The upcoming book published by Penguin Random House, titled Operation Khukri: The True Story Behind the Indian Army’s Most Successful Mission as Part of the United Nations, narrates the first-hand account of the historical event which took place on July 13-16, 2000.
Maj. Gen. Rajpal Punia who led the United Nations Mission in Sierra Leone, West Africa, from the front, cowrote it with his daughter Damini. Punia, Chief of Staff HQ Delhi, was then the CO of the 58th Gorkha Rifles, sent to Sierra Leone to help the local government disarm the notorious rebels who had captured 223 UN peacekeepers. The book brings to fore the historical rescue operation.
In 2002, he was awarded the prestigious Yudh Seva Medal by the President of India. For Gurveen Chadha, Senior Commissioning Editor, Penguin Random House, Operation Khukri is the true account of one of the most daring missions of the Indian Army on foreign soil, yet most people are unaware of it even though it transpired months after the Kargil War.
“That is what attracted me to the story first and foremost. And as the man spearheading the operations, there could be no one better to put the story together than Maj. Gen. Punia. The courage and tenacity displayed by him and his soldiers is testimony to why the Indian Armed Forces are regarded as one of the best in the world.” We hear more from the man himself:
Take us through your struggles encapsulated in the book during the rescue operation.
Operation Khukri was a headon battle between the Indian Peacekeepers in Kailahun and the Revolutionary United Front rebels. A battle where the Indian forces crushed the deadliest rebel force in the world. This book venerates the sacrifice of every Indian soldier who fought till his last breath for the honour of our country, as well as every innocent soul who died as a result of the war. Today, I live with the hope of visiting Kailahun to personally meet the children of the generation that died as a result of the war. I wish I was less of a soldier and more of a human!
Tell us about the impact of the mission in your life.
My boys, my soldiers were my family and I had to ensure that each one of them reached home to their loved ones. Operation Khukri made me believe in the power of destiny. It’s a miracle how all 233 of us are still standing tall after living in the jaws of death for three months. It was destiny that guided us through the opaque wilderness of Africa. The virtuous deeds of the soldiers are the sole reason we could walk on the Indian soil yet again and I am glad that through this book the world would learn what the Indian soldiers are made of !
At one time when you were taken hostage during the mission, what were the challenges you had to endure?

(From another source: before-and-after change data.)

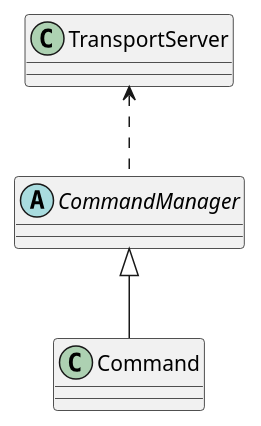
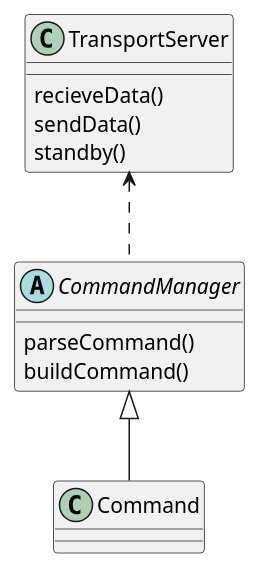
Before and after one commit to robz25/ie0417-dev: the second of 2 diagrams in docs/source/labs/lab1/lab1.rst, drawn with PlantUML. The commit also changed other lines of this file, not shown here.

```diff
--- a/docs/source/labs/lab1/lab1.rst
+++ b/docs/source/labs/lab1/lab1.rst
@@ -90,16 +112,20 @@
 .. uml::
   @startuml
   'definir clases
   class TransportServer
   abstract CommandManager
   class Command
 
   'Definir relacion entre clases
   'realización, CommandManager es interfaz para command
   CommandManager <|-- Command
   'Dependencia, TransportServer utiliza CommandManager
   TransportServer <.. CommandManager
 
   'Definir métodos y atributos
-  'Command:
+  CommandManager : parseCommand()
+  CommandManager : buildCommand()
+  TransportServer : recieveData()
+  TransportServer : sendData()
+  TransportServer : standby()
   @enduml
```
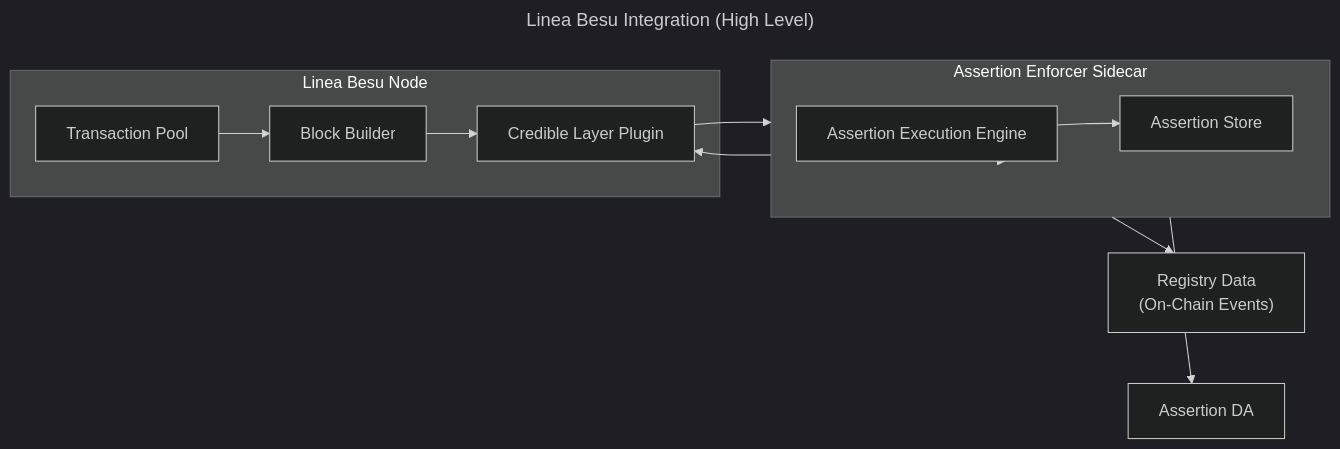
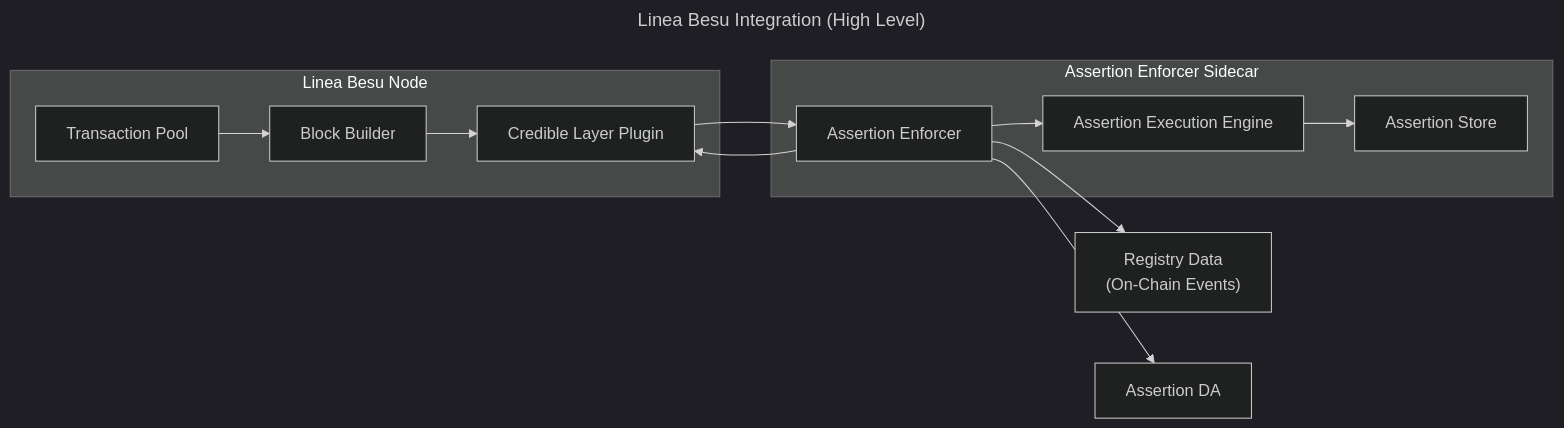
Before and after one commit to phylaxsystems/phylax-docs: the diagram in credible/architecture-linea.mdx, drawn with Mermaid (dark theme).

Commit message:
Fix Linea diagram node wiring

````diff
--- a/credible/architecture-linea.mdx
+++ b/credible/architecture-linea.mdx
@@ -22,28 +22,29 @@
 ```mermaid
 ---
 title: Linea Besu Integration (High Level)
 ---
 flowchart LR
   subgraph BesuNode["Linea Besu Node"]
     TxPool["Transaction Pool"]
     Builder["Block Builder"]
     Plugin["Credible Layer Plugin"]
   end
 
-  subgraph Sidecar["Assertion Enforcer Sidecar"]
+  subgraph SidecarGroup["Assertion Enforcer Sidecar"]
+    SidecarSvc["Assertion Enforcer"]
     Engine["Assertion Execution Engine"]
     Store["Assertion Store"]
+    SidecarSvc --> Engine
+    Engine --> Store
   end
 
   Registry["Registry Data<br/>(On-Chain Events)"]
   DA["Assertion DA"]
 
   TxPool --> Builder
   Builder --> Plugin
-  Plugin --> Sidecar
-  Sidecar --> Plugin
-  Sidecar --> Engine
-  Engine --> Store
-  Sidecar --> Registry
-  Sidecar --> DA
+  Plugin --> SidecarSvc
+  SidecarSvc --> Plugin
+  SidecarSvc --> Registry
+  SidecarSvc --> DA
 ```
````
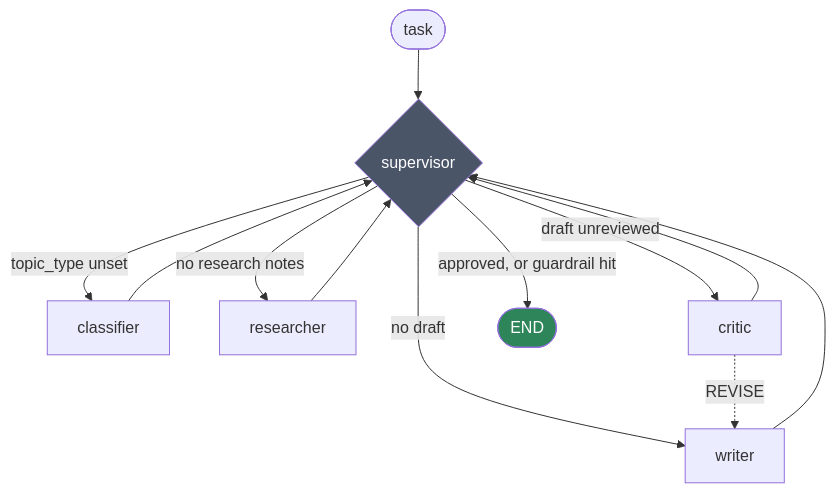
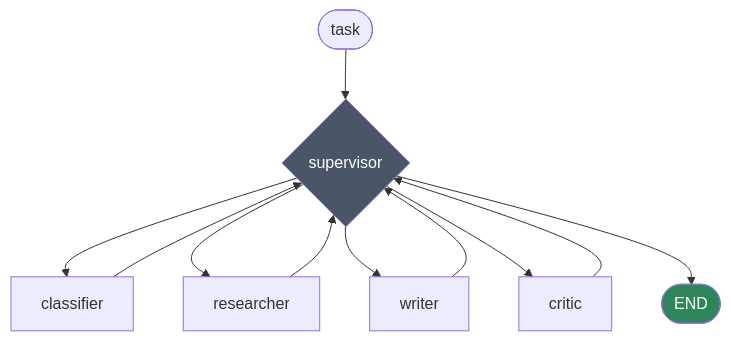
Before and after one commit to future-beat/research-agent: the diagram in README.md, drawn with Mermaid. The commit also changed other lines of this file, not shown here.

First line of the commit message:
Fix README: diagram label collision, effort values, retrieval wording

````diff
--- a/README.md
+++ b/README.md
@@ -41,17 +41,16 @@
 ```mermaid
 flowchart TD
     START([task]) --> S{supervisor}
-    S -->|topic_type unset| C[classifier]
-    S -->|no research notes| R[researcher]
-    S -->|no draft| W[writer]
-    S -->|draft unreviewed| K[critic]
-    S -->|approved, or guardrail hit| E([END])
+    S --> C[classifier]
+    S --> R[researcher]
+    S --> W[writer]
+    S --> K[critic]
+    S --> E([END])
     C --> S
     R --> S
     W --> S
     K --> S
-    K -.->|REVISE| W
 
     style S fill:#4a5568,color:#fff
     style E fill:#2f855a,color:#fff
 ```
````
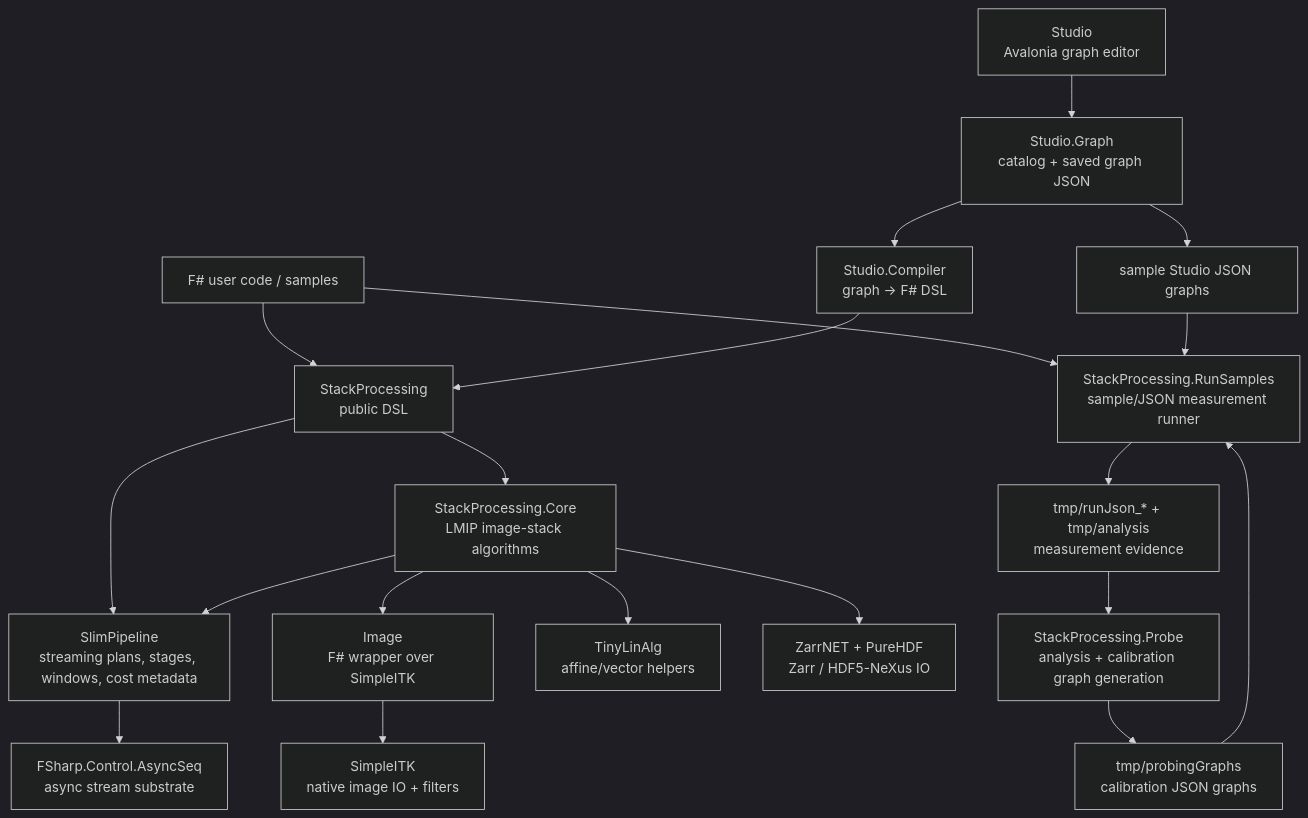
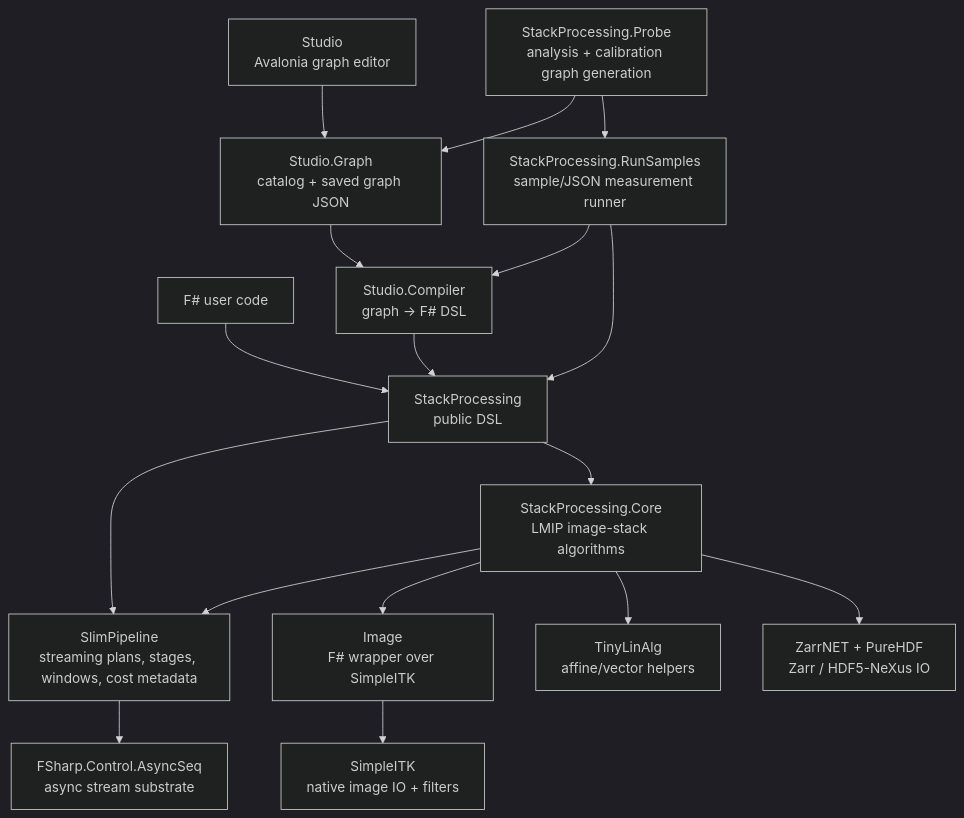
One commit to sporring/stackProcessing changed the diagram in README.md. Above: the diagram before and after it, drawn with Mermaid (dark theme).

Commit message:
simplify

````diff
--- a/README.md
+++ b/README.md
@@ -158,42 +158,36 @@
 ```mermaid
 flowchart TD
-    UserFSharp["F# user code / samples"]
-    SampleJson["sample Studio JSON graphs"]
+    UserFSharp["F# user code"]
     Studio["Studio\nAvalonia graph editor"]
     StudioGraph["Studio.Graph\ncatalog + saved graph JSON"]
     StudioCompiler["Studio.Compiler\ngraph -> F# DSL"]
     StackProcessing["StackProcessing\npublic DSL"]
     Core["StackProcessing.Core\nLMIP image-stack algorithms"]
     Slim["SlimPipeline\nstreaming plans, stages, windows, cost metadata"]
     AsyncSeq["FSharp.Control.AsyncSeq\nasync stream substrate"]
     Image["Image\nF# wrapper over SimpleITK"]
     SimpleITK["SimpleITK\nnative image IO + filters"]
     TinyLinAlg["TinyLinAlg\naffine/vector helpers"]
     ZarrNexus["ZarrNET + PureHDF\nZarr / HDF5-NeXus IO"]
     RunSamples["StackProcessing.RunSamples\nsample/JSON measurement runner"]
-    TmpMeasurements["tmp/runJson_* + tmp/analysis\nmeasurement evidence"]
     Probe["StackProcessing.Probe\nanalysis + calibration graph generation"]
-    ProbeGraphs["tmp/probingGraphs\ncalibration JSON graphs"]
 
     UserFSharp --> StackProcessing
     Studio --> StudioGraph
     StudioGraph --> StudioCompiler
-    StudioGraph --> SampleJson
     StudioCompiler --> StackProcessing
 
     StackProcessing --> Core
     StackProcessing --> Slim
     Core --> Slim
     Slim --> AsyncSeq
     Core --> Image
     Image --> SimpleITK
     Core --> TinyLinAlg
     Core --> ZarrNexus
 
-    UserFSharp --> RunSamples
-    SampleJson --> RunSamples
-    RunSamples --> TmpMeasurements
-    TmpMeasurements --> Probe
-    Probe --> ProbeGraphs
-    ProbeGraphs --> RunSamples
+    RunSamples --> StudioCompiler
+    RunSamples --> StackProcessing
+    Probe --> RunSamples
+    Probe --> StudioGraph
 ```
````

I was taken hostage without offence which in itself was a lot to process. Moreover, as a Company Commander, the biggest challenge I faced was the separation from my soldiers. I was constantly worried about their safety as they were in the camp area while I was held up in the ruins outside the town with barely any knowledge of what they were going through in Kailahun. I felt helpless and every sunrise was a blessing as we were counting days being in the belly of the beast. Also, it was difficult to keep the spirit high, as the thoughts of my wife and children back home would make me heartsick.
Could you tell us how army personnel stay positive in the toughest of circumstances?
The Indian Army teaches us that ‘when the going gets tough, the tough gets going’. Once we don the uniform, we derive positivity from the camouflage fabric on our body and the tricolor, which is pinned on our shoulder being part of the United Nations. During the training, our body is toughened like steel and our mind like the rock! Tougher the circumstances, greater is our spirit. Lastly, it is the izzat of the Indian Army which flows like adrenaline in our nerves and irrespective of the situation around us, we give our all to uphold the ‘dignity of our paltan’ and the ‘honour of our country’.